If approved, the genetically engineered alfalfa would mean even more spraying of Roundup across vastly more acreage. It would mean more cattle and farm animals consuming the tainted Roundup-riddled feed stock and it would mean more Roundup working its way into the food chain.
It’s sounds like Armageddon, but that’s my word, not Don’s.
“It would be the end of farming as we know it within five years,” he said. “The way nature works, the genetics from the GM alfalfa would cross into the pure alfalfa very, very quickly. There would be no turning back. Ever. It wouldn’t be something we could ever fix . . . Ever.”
That word hung out there for a few moments in the cell phone ethos. You would have to hear Don Huber on the phone to know how very little this sounded like hyperbole.
“Well, all I can say is thank you for the work you’re doing,” I said.
And then, about to hang up, I thought of one more question. I already had my own answer in mind.
“Why, in your estimation, has your message not been taken more seriously thus far,” I asked. “Is it really just that there’s too much money to be made?”
The proper soldier wouldn’t bite on that one, as if he’d rather let his 300 peer-reviewed articles speak for themselves.
“There are those who don’t appreciate what I’m doing,” he said.
If you’re reading this, however, you can show your appreciation by letting our government know how you feel. Honor Don Huber’s work by making use of this information:
1) President Barack Obama:
Phone: (202) 456-1111
Fax: (202) 456-2461
2) USDA/APHIS; Email: firstname.lastname@example.org; or call 1-301-851-2300 and record your comments

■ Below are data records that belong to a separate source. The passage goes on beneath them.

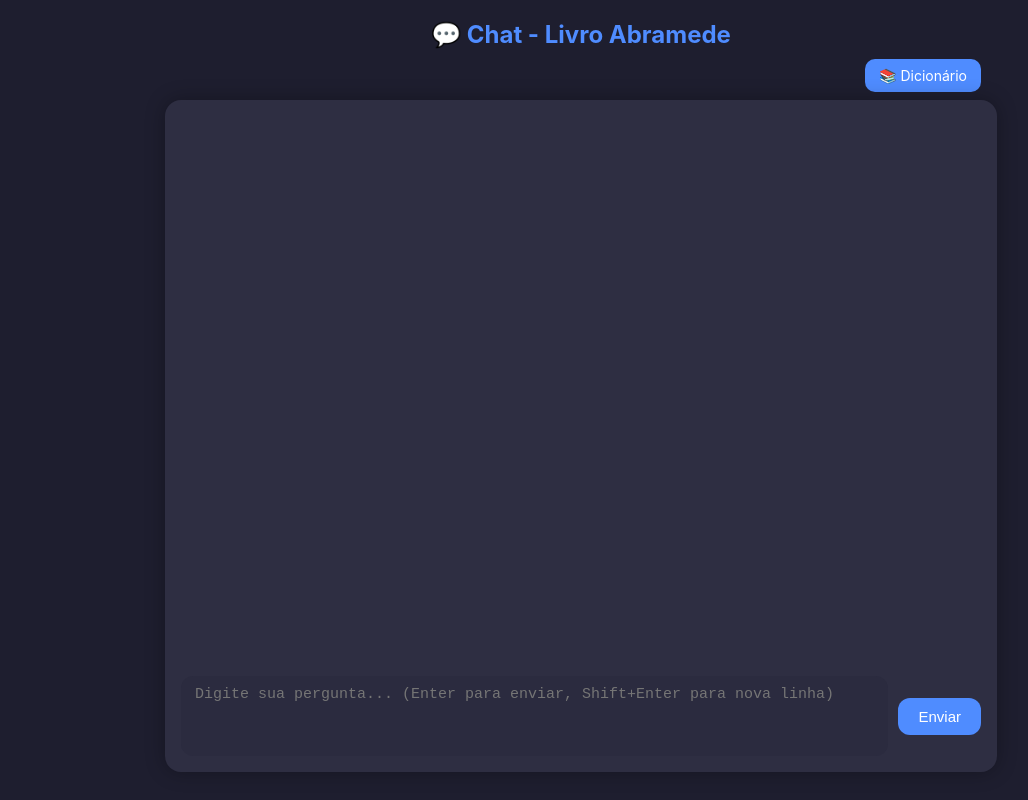
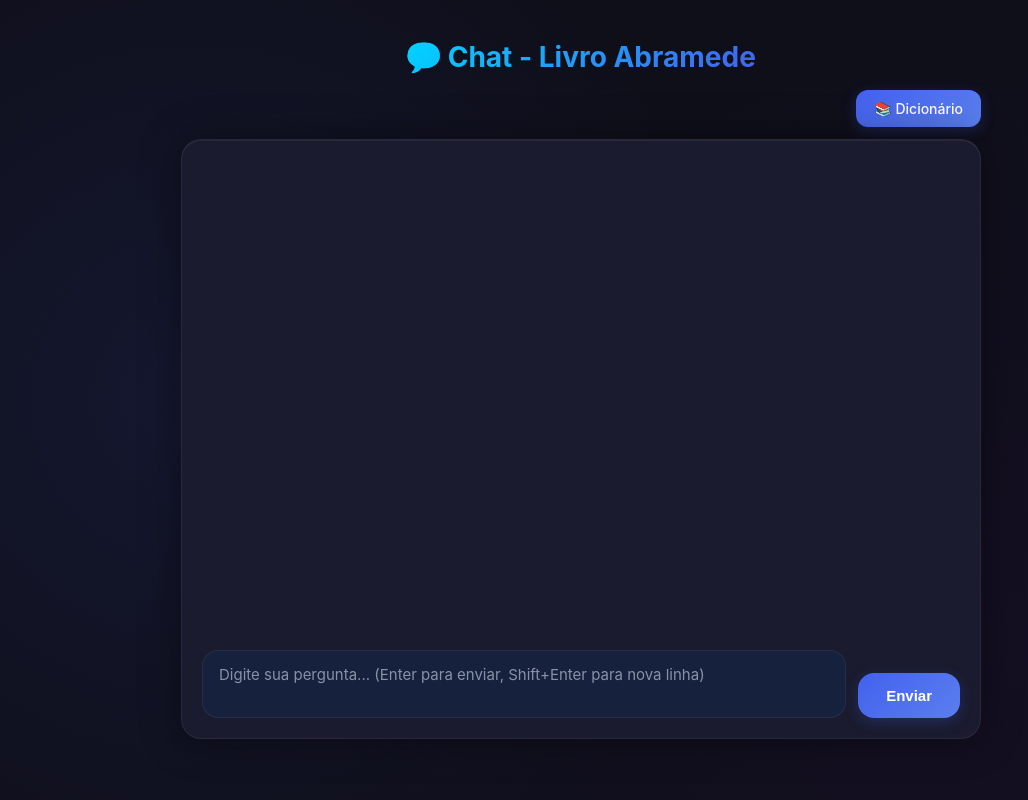
Before and after one commit to timededados/chatduvidas, a website: page public/index.html in a window 1280 px wide. Shown: the whole page, without its empty margins (59-1087 px from the left). Drawn offline with Linux system fonts and the light colour scheme.

Commit message:
mudança de tema

```diff
--- a/public/index.html
+++ b/public/index.html
@@ -6,127 +6,297 @@
   <title>Chat - Livro Abramede</title>
   <style>
     :root {
-      --bg: #1e1e2f;
-      --fg: #f5f5f5;
-      --primary: #4f8cff;
-      --secondary: #2e2e42;
-      --user: #3b82f6;
-      --bot: #10b981;
+      /* Paleta principal - tons de azul/roxo com gradientes sutis */
+      --bg-main: #0f0f1a;           /* Fundo principal - preto azulado */
+      --bg-container: #1a1b2e;      /* Container - azul muito escuro */
+      --bg-input: #16213e;          /* Área de input - azul escuro */
+
+      /* Cores dos balões */
+      --user-bg: #4361ee;            /* Azul vibrante para usuário */
+      --bot-bg: #7209b7;             /* Roxo para bot - harmônico com azul */
+      --bot-gradient: linear-gradient(135deg, #7209b7 0%, #560bad 100%);
+
+      /* Textos e destaques */
+      --text-primary: #e9ecef;       /* Texto principal - branco suave */
+      --text-secondary: #8892a6;     /* Texto secundário - cinza azulado */
+      --accent: #00d4ff;             /* Cyan para destaques */
+      --button-hover: #5a7fee;       /* Hover dos botões */
+
+      /* Efeitos e bordas */
+      --shadow: rgba(0, 0, 0, 0.4);
+      --border-subtle: rgba(255, 255, 255, 0.06);
     }
+
+    * {
+      margin: 0;
+      padding: 0;
+      box-sizing: border-box;
+    }
+
     body {
-      background: var(--bg);
-      color: var(--fg);
-      font-family: "Inter", "Segoe UI", sans-serif;
-      margin: 0;
+      background: var(--bg-main);
+      background-image:
+        radial-gradient(circle at 20% 50%, rgba(67, 97, 238, 0.1) 0%, transparent 50%),
+        radial-gradient(circle at 80% 80%, rgba(114, 9, 183, 0.05) 0%, transparent 50%);
+      color: var(--text-primary);
+      font-family: -apple-system, BlinkMacSystemFont, "Segoe UI", "Inter", sans-serif;
       display: flex;
       flex-direction: column;
       align-items: center;
-      height: 100vh;
+      min-height: 100vh;
+      padding: 20px;
     }
+
     h2 {
-      margin: 20px 0 10px;
-      color: var(--primary);
+      margin: 20px 0 16px;
+      background: linear-gradient(135deg, var(--accent) 0%, var(--user-bg) 100%);
+      -webkit-background-clip: text;
+      -webkit-text-fill-color: transparent;
+      background-clip: text;
       text-align: center;
+      font-size: 28px;
+      font-weight: 700;
     }
-    #chat-container {
-      width: 90%;
-      max-width: 800px;
-      background: var(--secondary);
-      border-radius: 16px;
-      padding: 16px;
-      display: flex;
-      flex-direction: column;
-      height: 80vh;
-      box-shadow: 0 0 20px rgba(0,0,0,0.3);
-    }
-    #chat {
-      flex: 1;
-      overflow-y: auto;
-      padding-right: 6px;
-      scrollbar-width: thin;
-    }
-    .msg {
-      margin: 8px 0;
-      display: flex;
-    }
-    .bubble {
-      padding: 10px 14px;
-      border-radius: 16px;
-      max-width: 75%;
-      line-height: 1.4;
-      word-wrap: break-word;
-      white-space: pre-wrap;
-    }
-    .user {
-      justify-content: flex-end;
-    }
-    .user .bubble {
-      background: var(--user);
-      color: white;
-      border-bottom-right-radius: 4px;
-    }
-    .bot {
-      justify-content: flex-start;
-    }
-    .bot .bubble {
-      background: var(--bot);
-      color: white;
-      border-bottom-left-radius: 4px;
-    }
-    #input-area {
-      display: flex;
-      align-items: center;
-      margin-top: 8px;
-    }
-    #question {
-      flex: 1;
-      padding: 10px 14px;
-      border-radius: 12px;
-      border: none;
-      outline: none;
-      font-size: 15px;
-      resize: none;
-      height: 60px;
-      background: #2b2b3f;
-      color: var(--fg);
-    }
-    #send {
-      margin-left: 10px;
-      padding: 10px 20px;
-      border: none;
-      border-radius: 12px;
-      background: var(--primary);
-      color: white;
-      font-size: 15px;
-      cursor: pointer;
-      transition: 0.2s;
-    }
-    #send:hover {
-      background: #3573f7;
-    }
-    .small {
-      font-size: 0.8em;
-      opacity: 0.7;
-      margin-top: 4px;
-    }
-    .link-btn {
-      background: var(--primary);
-      color: #fff;
-      padding: 8px 14px;
-      border-radius: 10px;
-      text-decoration: none;
-      font-size: 14px;
-      transition: 0.2s;
-    }
-    .link-btn:hover {
-      background: #3573f7;
-    }
+
     .top-actions {
       width: 90%;
       max-width: 800px;
       display: flex;
       justify-content: flex-end;
-      margin-bottom: 8px;
+      margin-bottom: 12px;
+    }
+
+    .link-btn {
+      background: linear-gradient(135deg, var(--user-bg), var(--button-hover));
+      color: white;
+      padding: 10px 18px;
+      border-radius: 12px;
+      text-decoration: none;
+      font-size: 14px;
+      font-weight: 500;
+      transition: all 0.3s ease;
+      box-shadow: 0 4px 14px rgba(67, 97, 238, 0.25);
+    }
+
+    .link-btn:hover {
+      transform: translateY(-2px);
+      box-shadow: 0 6px 20px rgba(67, 97, 238, 0.35);
+    }
+
+    #chat-container {
+      width: 90%;
+      max-width: 800px;
+      background: var(--bg-container);
+      border: 1px solid var(--border-subtle);
+      border-radius: 20px;
+      padding: 20px;
+      display: flex;
+      flex-direction: column;
+      height: 75vh;
+      box-shadow:
+        0 0 40px var(--shadow),
+        inset 0 1px 0 var(--border-subtle);
+      backdrop-filter: blur(10px);
+    }
+
+    #chat {
+      flex: 1;
+      overflow-y: auto;
+      padding-right: 8px;
+      scrollbar-width: thin;
+      scrollbar-color: var(--border-subtle) transparent;
+    }
+
+    #chat::-webkit-scrollbar {
+      width: 6px;
+    }
+
+    #chat::-webkit-scrollbar-track {
+      background: transparent;
+    }
+
+    #chat::-webkit-scrollbar-thumb {
+      background: var(--border-subtle);
+      border-radius: 3px;
+    }
+
+    #chat::-webkit-scrollbar-thumb:hover {
+      background: rgba(255, 255, 255, 0.1);
+    }
+
+    .msg {
+      margin: 12px 0;
+      display: flex;
+      animation: slideIn 0.3s ease;
+    }
+
+    @keyframes slideIn {
+      from {
+        opacity: 0;
+        transform: translateY(10px);
+      }
+      to {
+        opacity: 1;
+        transform: translateY(0);
+      }
+    }
+
+    .bubble {
+      padding: 12px 16px;
+      border-radius: 18px;
+      max-width: 70%;
+      line-height: 1.5;
+      word-wrap: break-word;
+      white-space: pre-wrap;
+      font-size: 15px;
+      box-shadow: 0 2px 8px rgba(0, 0, 0, 0.15);
+    }
+
+    .user {
+      justify-content: flex-end;
+    }
+
+    .user .bubble {
+      background: var(--user-bg);
+      color: white;
+      border-bottom-right-radius: 4px;
+      box-shadow: 0 3px 12px rgba(67, 97, 238, 0.3);
+    }
+
+    .bot {
+      justify-content: flex-start;
+    }
+
+    .bot .bubble {
+      background: var(--bot-gradient);
+      color: white;
+      border-bottom-left-radius: 4px;
+      box-shadow: 0 3px 12px rgba(114, 9, 183, 0.25);
+    }
+
+    /* Estilos especiais para conteúdo HTML nas respostas */
+    .bot .bubble h1, .bot .bubble h2 {
+      font-size: 18px;
+      margin: 0 0 8px 0;
+      background: none;
+      -webkit-text-fill-color: white;
+    }
+
+    .bot .bubble p {
+      color: rgba(255, 255, 255, 0.9);
+    }
+
+    .bot .bubble section {
+      background: rgba(0, 0, 0, 0.2) !important;
+      border: 1px solid rgba(255, 255, 255, 0.1) !important;
+      margin: 10px 0 !important;
+    }
+
+    #input-area {
+      display: flex;
+      align-items: flex-end;
+      margin-top: 16px;
+      gap: 12px;
+    }
+
+    #question {
+      flex: 1;
+      padding: 14px 16px;
+      border-radius: 16px;
+      border: 1px solid var(--border-subtle);
+      outline: none;
+      font-size: 15px;
+      resize: none;
+      min-height: 52px;
+      max-height: 120px;
+      background: var(--bg-input);
+      color: var(--text-primary);
+      transition: all 0.3s ease;
+      font-family: inherit;
+    }
+
+    #question:focus {
+      border-color: var(--user-bg);
+      box-shadow: 0 0 0 3px rgba(67, 97, 238, 0.1);
+    }
+
+    #question::placeholder {
+      color: var(--text-secondary);
+    }
+
+    #send {
+      padding: 14px 28px;
+      border: none;
+      border-radius: 16px;
+      background: linear-gradient(135deg, var(--user-bg), var(--button-hover));
+      color: white;
+      font-size: 15px;
+      font-weight: 600;
+      cursor: pointer;
+      transition: all 0.3s ease;
+      box-shadow: 0 4px 14px rgba(67, 97, 238, 0.25);
+    }
+
+    #send:hover {
+      transform: translateY(-2px);
+      box-shadow: 0 6px 20px rgba(67, 97, 238, 0.35);
+    }
+
+    #send:active {
+      transform: translateY(0);
+    }
+
+    /* Indicador de digitação */
+    .typing-indicator {
+      display: inline-block;
+      padding: 12px 16px;
+    }
+
+    .typing-indicator span {
+      display: inline-block;
+      width: 8px;
+      height: 8px;
+      border-radius: 50%;
+      background: rgba(255, 255, 255, 0.6);
+      margin: 0 2px;
+      animation: typing 1.4s infinite;
+    }
+
+    .typing-indicator span:nth-child(2) {
+      animation-delay: 0.2s;
+    }
+
+    .typing-indicator span:nth-child(3) {
+      animation-delay: 0.4s;
+    }
+
+    @keyframes typing {
+      0%, 60%, 100% {
+        transform: translateY(0);
+        opacity: 0.6;
+      }
+      30% {
+        transform: translateY(-10px);
+        opacity: 1;
+      }
+    }
+
+    /* Responsividade */
+    @media (max-width: 600px) {
+      #chat-container {
+        width: 100%;
+        height: 80vh;
+        border-radius: 16px;
+        padding: 16px;
+      }
+
+      .bubble {
+        max-width: 85%;
+      }
+
+      h2 {
+        font-size: 24px;
+      }
     }
   </style>
 </head>
@@ -153,7 +323,14 @@
       msg.className = `msg ${role}`;
       const bubble = document.createElement("div");
       bubble.className = "bubble";
-      bubble.innerHTML = text.replace(/\n/g, "<br>");
+
+      // Se for o indicador de "Pensando...", cria animação especial
+      if (text === "⏳ Pensando...") {
+        bubble.innerHTML = '<div class="typing-indicator"><span></span><span></span><span></span></div>';
+      } else {
+        bubble.innerHTML = text.replace(/\n/g, "<br>");
+      }
+
       msg.appendChild(bubble);
       chat.appendChild(msg);
       chat.scrollTop = chat.scrollHeight;
@@ -162,8 +339,11 @@
     async function sendQuestion() {
       const question = q.value.trim();
       if (!question) return;
+
       append("user", question);
       q.value = "";
+      q.style.height = "52px"; // Reset altura após enviar
+
       append("bot", "⏳ Pensando...");
 
       try {
@@ -174,6 +354,7 @@
         });
         const data = await resp.json();
         chat.lastChild.remove(); // remove "Pensando..."
+
         if (data.error) {
           append("bot", "⚠️ Erro: " + data.error);
         } else {
@@ -184,6 +365,12 @@
         append("bot", "⚠️ Erro de conexão: " + e.message);
       }
     }
+
+    // Auto-resize do textarea
+    q.addEventListener("input", function() {
+      this.style.height = "auto";
+      this.style.height = Math.min(this.scrollHeight, 120) + "px";
+    });
 
     // Clique no botão
     btn.addEventListener("click", sendQuestion);
```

MESSAGE: “I am ___________ from __________. I am calling to comment on USDA’s proposal to approve the commercial release of GE alfalfa and their failure to adequately address the public health, environmental, and economic consequences of that release. I strongly urge you to reject the planting of GE alfalfa.”